When it comes to problems in the software, traditionally companies have worked on them and kept the solutions to themselves - but Oracle plans to share any that Dietrich discovers.

By allowing researchers to disseminate findings in journals, Dietrich said, other companies can use the information, meaning the problem is fixed in a smaller amount of time and firms save money by cutting out the commercialisation aspect.


"They need the tools, so they have found a way to get them faster and cheaper, which benefits everyone from the company to the consumer."

Dietrich has received close to $200,000 in grants from Oracle over his years working with Oracle.

"The security of our data on these web applications is a company's top priority, as they are often dealing with very sensitive information," he said.

"They use Java because it has a reputation for its security and ease of use, but they cannot catch all the bugs in their own code and therefore must go back and patch software as problems arise.

"Companies can do this themselves, but they often tap into external resources, like here at Massey, to find solutions or even find vulnerabilities and bugs that they never anticipated.

"Academic researchers can offer expertise that is often difficult for companies to find in-house, for instance, mathematical modelling and algorithm design."

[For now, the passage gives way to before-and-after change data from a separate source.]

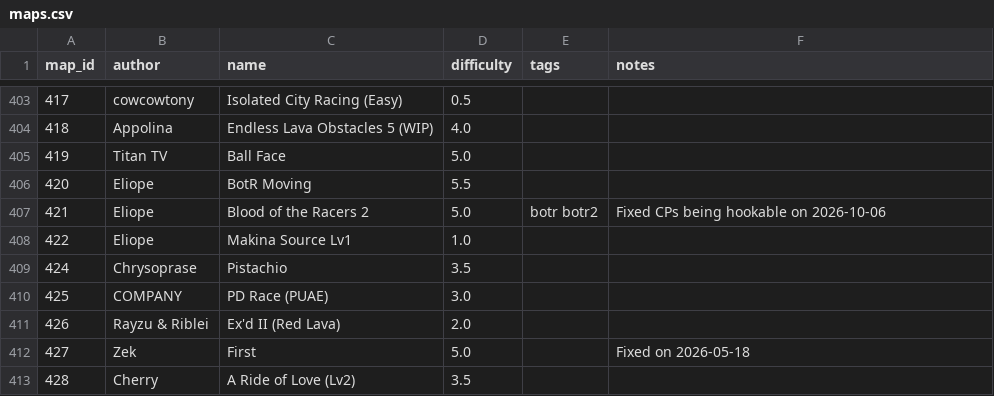
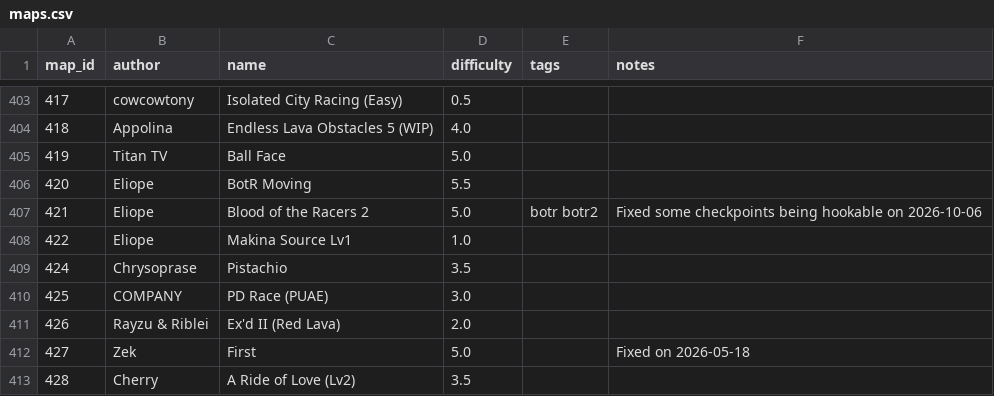
Before and after one commit to vv4t/Aottg2-Racing-Maps, a CSV file: maps.csv, drawn as a sheet; only a part is shown, gaps mark what is left out.

Commit message:
Update maps.csv

```diff
--- a/maps.csv
+++ b/maps.csv
@@ -406,3 +406,3 @@ map_id|author|name|difficulty|tags|notes
 420|Eliope|BotR Moving|5.5||
-421|Eliope|Blood of the Racers 2|5.0|botr botr2|Fixed CPs being hookable on 2026-10-06
+421|Eliope|Blood of the Racers 2|5.0|botr botr2|Fixed some checkpoints being hookable on 2026-10-06
 422|Eliope|Makina Source Lv1|1.0||
```
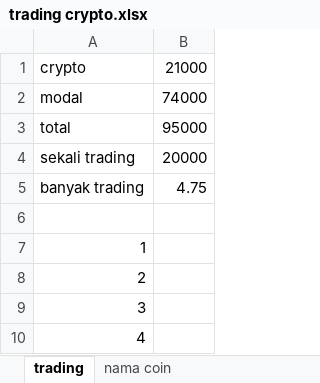
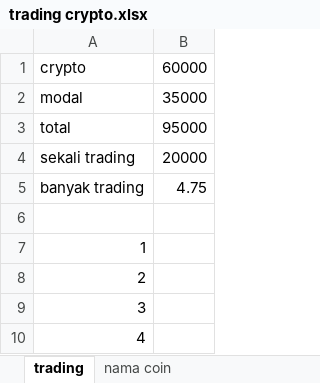
Before and after one commit to mzaini30/laptop, an Excel workbook: kerjaan/crypto/trading crypto.xlsx, sheet trading, drawn as a sheet; values as stored, in another font and other column widths than the file's, no borders; the diff names each change by its address in the sheet, - before the commit and + after, or states it on an @@ line.

```diff
--- a/kerjaan/crypto/trading crypto.xlsx (sheet trading)
+++ b/kerjaan/crypto/trading crypto.xlsx (sheet trading)
-B1: 21000
+B1: 60000
-B2: 74000
+B2: 35000
```
Also changed, not shown: sheet nama coin, 1 other file.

His work focuses on modelling software as graphs which may be able to pinpoint what function in the software could be exploited.

This approach has been tried before, but existing research failed to produce algorithms that can deal with the complexity and size of real-world programs.


In 2015, Dietrich and Australian collaborators invented a novel algorithm to overcome these limitations.

He is now working on expanding this research to reduce the number of false alarms the algorithm may produce, and to use it on some of the largest enterprise-level programs in use.

"New Zealand companies could learn a lot from what companies like Oracle are doing.

"This isn't a contract, it's a gift in support of academic research that gives the researcher a significant amount of freedom.

"It benefits not only the company but the researcher as well, by tapping into a funding avenue that was previously closed."

Dietrich is also working on a new, more fundamental question - how to predict program behaviour.


His project proposal on "closing the gaps in static program analysis" was accepted as one of the SEED projects of the Science for Technological Innovation National Science Challenge last month.

"The project is the logical next step from the Oracle-funded projects: not only being able to find bugs and vulnerabilities in large, real-world programs, but trying to find all of them.

"This could then be used to design completely different tools.

"For instance, one could prove the absence of a certain type of vulnerability from a program and use this information to certify that a program is fit for safety-critical applications."